Exercise instructions:
Only lines holding the word "Wizard" are wanted from the records; copy all of them.

Start of Supplied data

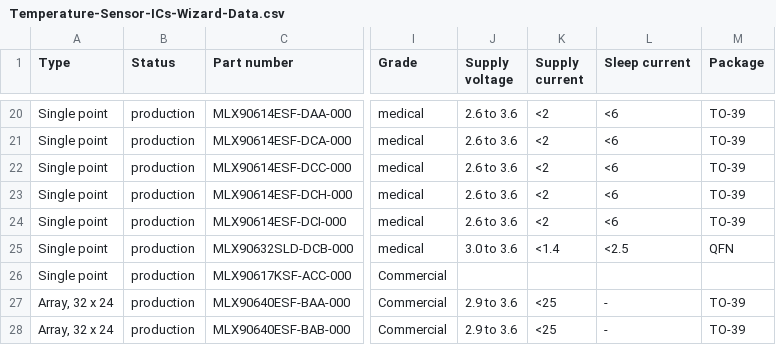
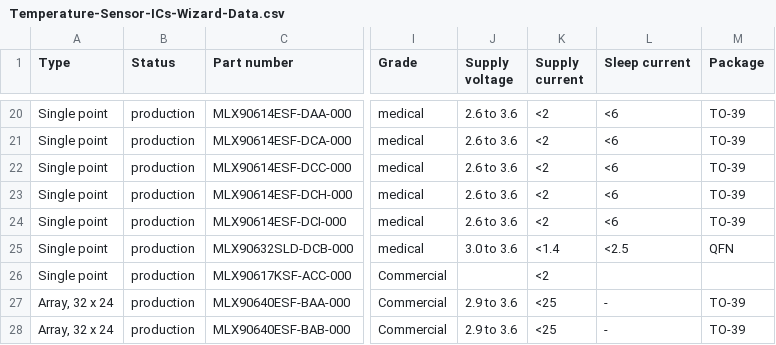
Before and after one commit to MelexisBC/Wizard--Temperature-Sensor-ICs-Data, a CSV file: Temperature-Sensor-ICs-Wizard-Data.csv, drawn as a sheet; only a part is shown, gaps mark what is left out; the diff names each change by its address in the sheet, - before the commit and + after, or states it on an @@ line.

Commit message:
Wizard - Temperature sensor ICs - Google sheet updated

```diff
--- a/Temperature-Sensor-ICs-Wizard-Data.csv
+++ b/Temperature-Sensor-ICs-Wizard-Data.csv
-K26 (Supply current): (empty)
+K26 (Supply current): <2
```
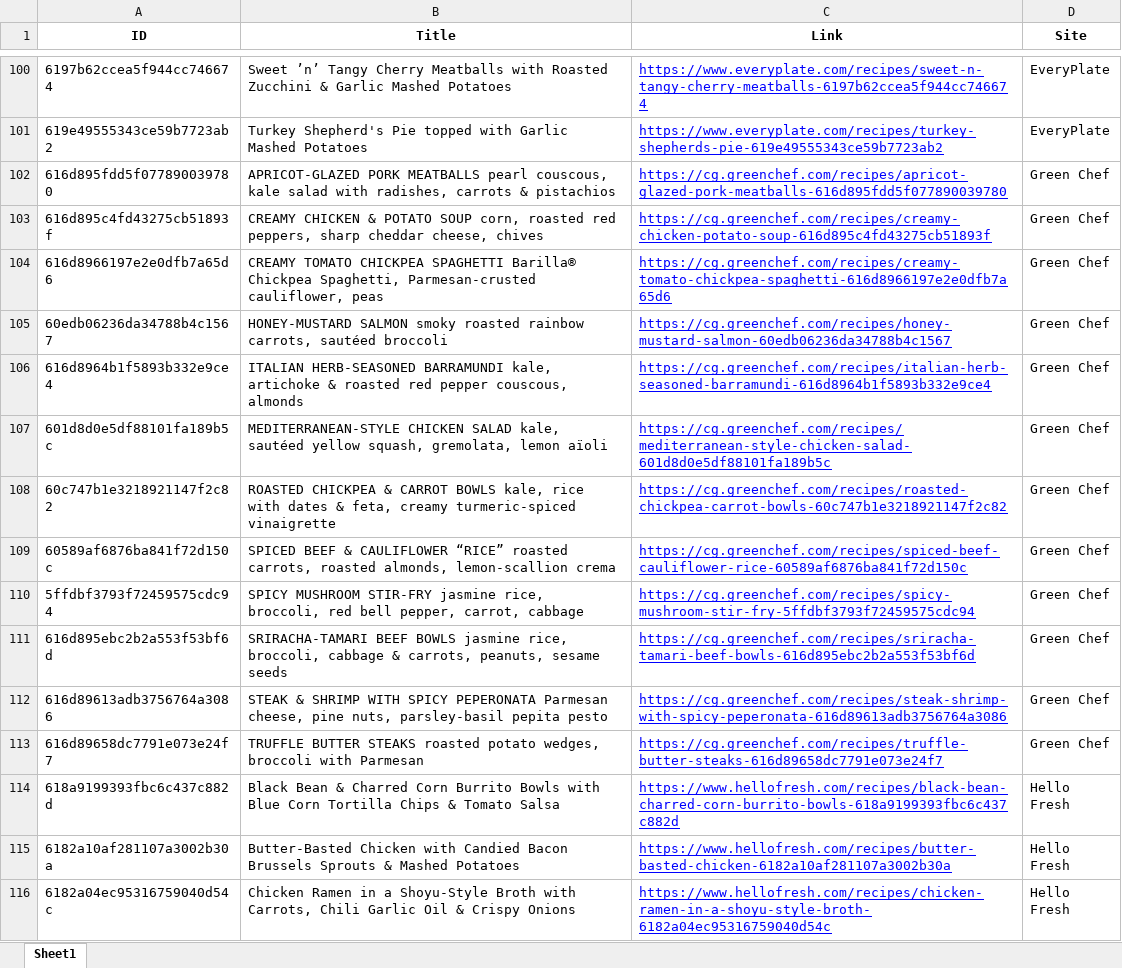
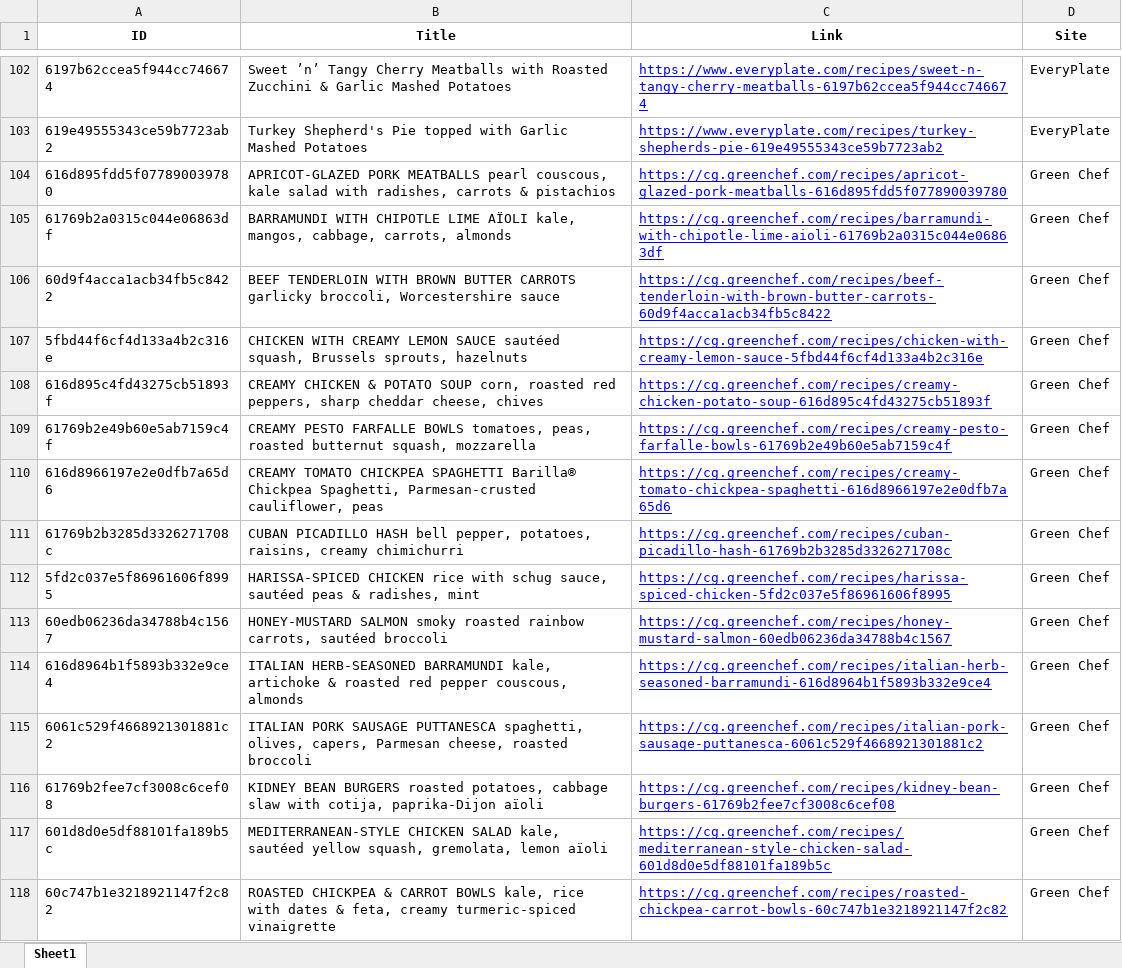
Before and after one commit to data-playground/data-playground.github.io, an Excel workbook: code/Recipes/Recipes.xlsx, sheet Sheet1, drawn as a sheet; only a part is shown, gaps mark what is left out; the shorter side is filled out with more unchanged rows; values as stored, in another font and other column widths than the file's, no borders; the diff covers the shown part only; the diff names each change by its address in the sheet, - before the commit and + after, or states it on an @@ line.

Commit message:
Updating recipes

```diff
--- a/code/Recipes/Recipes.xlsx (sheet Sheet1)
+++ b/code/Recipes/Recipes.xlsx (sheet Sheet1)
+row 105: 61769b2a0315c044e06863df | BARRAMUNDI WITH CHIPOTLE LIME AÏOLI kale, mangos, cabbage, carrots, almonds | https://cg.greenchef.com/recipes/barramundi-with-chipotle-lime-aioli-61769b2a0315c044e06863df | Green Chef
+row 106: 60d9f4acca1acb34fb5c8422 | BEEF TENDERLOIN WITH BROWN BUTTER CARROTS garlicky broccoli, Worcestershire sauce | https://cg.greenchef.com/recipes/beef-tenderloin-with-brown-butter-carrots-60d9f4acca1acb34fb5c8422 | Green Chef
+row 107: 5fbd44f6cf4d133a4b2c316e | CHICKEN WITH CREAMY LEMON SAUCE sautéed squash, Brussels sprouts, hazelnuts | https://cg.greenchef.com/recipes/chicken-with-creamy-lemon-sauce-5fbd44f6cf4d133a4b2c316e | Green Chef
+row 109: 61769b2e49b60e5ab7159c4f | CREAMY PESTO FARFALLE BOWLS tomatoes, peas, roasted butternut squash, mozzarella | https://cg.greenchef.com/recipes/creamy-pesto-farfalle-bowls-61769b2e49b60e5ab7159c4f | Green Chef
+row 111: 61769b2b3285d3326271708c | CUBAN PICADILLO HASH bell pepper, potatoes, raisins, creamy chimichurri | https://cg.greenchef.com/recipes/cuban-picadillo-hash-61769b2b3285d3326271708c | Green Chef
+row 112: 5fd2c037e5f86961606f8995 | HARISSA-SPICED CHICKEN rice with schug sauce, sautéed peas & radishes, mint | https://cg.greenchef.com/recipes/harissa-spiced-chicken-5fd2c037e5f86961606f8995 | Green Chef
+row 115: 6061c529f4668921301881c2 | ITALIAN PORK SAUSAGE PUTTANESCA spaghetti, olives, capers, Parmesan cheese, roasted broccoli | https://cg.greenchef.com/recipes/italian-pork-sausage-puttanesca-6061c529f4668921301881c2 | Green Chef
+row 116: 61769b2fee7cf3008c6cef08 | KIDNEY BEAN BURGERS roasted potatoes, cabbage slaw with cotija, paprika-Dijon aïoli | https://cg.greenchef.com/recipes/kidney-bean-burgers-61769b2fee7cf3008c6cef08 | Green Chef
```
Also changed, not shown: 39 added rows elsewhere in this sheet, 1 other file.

End of Supplied data

Final answer:
Before and after one commit to MelexisBC/Wizard--Temperature-Sensor-ICs-Data, a CSV file: Temperature-Sensor-ICs-Wizard-Data.csv, drawn as a sheet; only a part is shown, gaps mark what is left out; the diff names each change by its address in the sheet, - before the commit and + after, or states it on an @@ line.
Wizard - Temperature sensor ICs - Google sheet updated
--- a/Temperature-Sensor-ICs-Wizard-Data.csv
+++ b/Temperature-Sensor-ICs-Wizard-Data.csv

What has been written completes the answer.